Return all of the entries below exactly as they are given.

*** Stored data ***

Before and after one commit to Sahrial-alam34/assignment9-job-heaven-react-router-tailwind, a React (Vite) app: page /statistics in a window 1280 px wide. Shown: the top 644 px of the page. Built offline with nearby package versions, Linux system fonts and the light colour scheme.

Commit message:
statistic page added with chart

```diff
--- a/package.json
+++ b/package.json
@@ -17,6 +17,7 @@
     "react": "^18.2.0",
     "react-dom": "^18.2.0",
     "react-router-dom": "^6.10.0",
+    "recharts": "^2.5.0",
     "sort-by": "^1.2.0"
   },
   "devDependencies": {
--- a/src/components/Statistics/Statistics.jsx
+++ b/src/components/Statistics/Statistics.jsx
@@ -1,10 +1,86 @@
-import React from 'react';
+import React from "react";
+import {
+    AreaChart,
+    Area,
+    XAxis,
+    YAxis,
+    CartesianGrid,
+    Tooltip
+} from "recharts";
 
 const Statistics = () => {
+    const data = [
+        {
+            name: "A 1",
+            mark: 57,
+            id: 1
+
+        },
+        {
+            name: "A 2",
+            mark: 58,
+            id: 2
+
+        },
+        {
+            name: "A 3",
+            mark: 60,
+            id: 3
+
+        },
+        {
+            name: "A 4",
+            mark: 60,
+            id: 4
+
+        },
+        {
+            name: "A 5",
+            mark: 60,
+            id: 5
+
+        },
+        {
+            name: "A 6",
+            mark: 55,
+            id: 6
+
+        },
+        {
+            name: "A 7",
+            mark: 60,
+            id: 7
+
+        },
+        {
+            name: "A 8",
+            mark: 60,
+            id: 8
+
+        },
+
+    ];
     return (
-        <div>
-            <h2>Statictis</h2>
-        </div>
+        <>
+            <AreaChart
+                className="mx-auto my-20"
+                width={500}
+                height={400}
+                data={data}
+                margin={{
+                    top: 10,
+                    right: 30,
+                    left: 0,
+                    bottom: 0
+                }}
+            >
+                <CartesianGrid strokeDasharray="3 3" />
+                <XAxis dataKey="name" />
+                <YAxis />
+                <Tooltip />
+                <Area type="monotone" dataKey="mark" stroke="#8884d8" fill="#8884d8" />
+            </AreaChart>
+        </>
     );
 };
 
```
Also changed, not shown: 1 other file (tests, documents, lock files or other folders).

***

> [Answer for this exercise]
Before and after one commit to Sahrial-alam34/assignment9-job-heaven-react-router-tailwind, a React (Vite) app: page /statistics in a window 1280 px wide. Shown: the top 644 px of the page. Built offline with nearby package versions, Linux system fonts and the light colour scheme.

Commit message:
statistic page added with chart

```diff
--- a/package.json
+++ b/package.json
@@ -17,6 +17,7 @@
     "react": "^18.2.0",
     "react-dom": "^18.2.0",
     "react-router-dom": "^6.10.0",
+    "recharts": "^2.5.0",
     "sort-by": "^1.2.0"
   },
   "devDependencies": {
--- a/src/components/Statistics/Statistics.jsx
+++ b/src/components/Statistics/Statistics.jsx
@@ -1,10 +1,86 @@
-import React from 'react';
+import React from "react";
+import {
+    AreaChart,
+    Area,
+    XAxis,
+    YAxis,
+    CartesianGrid,
+    Tooltip
+} from "recharts";
 
 const Statistics = () => {
+    const data = [
+        {
+            name: "A 1",
+            mark: 57,
+            id: 1
+
+        },
+        {
+            name: "A 2",
+            mark: 58,
+            id: 2
+
+        },
+        {
+            name: "A 3",
+            mark: 60,
+            id: 3
+
+        },
+        {
+            name: "A 4",
+            mark: 60,
+            id: 4
+
+        },
+        {
+            name: "A 5",
+            mark: 60,
+            id: 5
+
+        },
+        {
+            name: "A 6",
+            mark: 55,
+            id: 6
+
+        },
+        {
+            name: "A 7",
+            mark: 60,
+            id: 7
+
+        },
+        {
+            name: "A 8",
+            mark: 60,
+            id: 8
+
+        },
+
+    ];
     return (
-        <div>
-            <h2>Statictis</h2>
-        </div>
+        <>
+            <AreaChart
+                className="mx-auto my-20"
+                width={500}
+                height={400}
+                data={data}
+                margin={{
+                    top: 10,
+                    right: 30,
+                    left: 0,
+                    bottom: 0
+                }}
+            >
+                <CartesianGrid strokeDasharray="3 3" />
+                <XAxis dataKey="name" />
+                <YAxis />
+                <Tooltip />
+                <Area type="monotone" dataKey="mark" stroke="#8884d8" fill="#8884d8" />
+            </AreaChart>
+        </>
     );
 };
 
```
Also changed, not shown: 1 other file (tests, documents, lock files or other folders).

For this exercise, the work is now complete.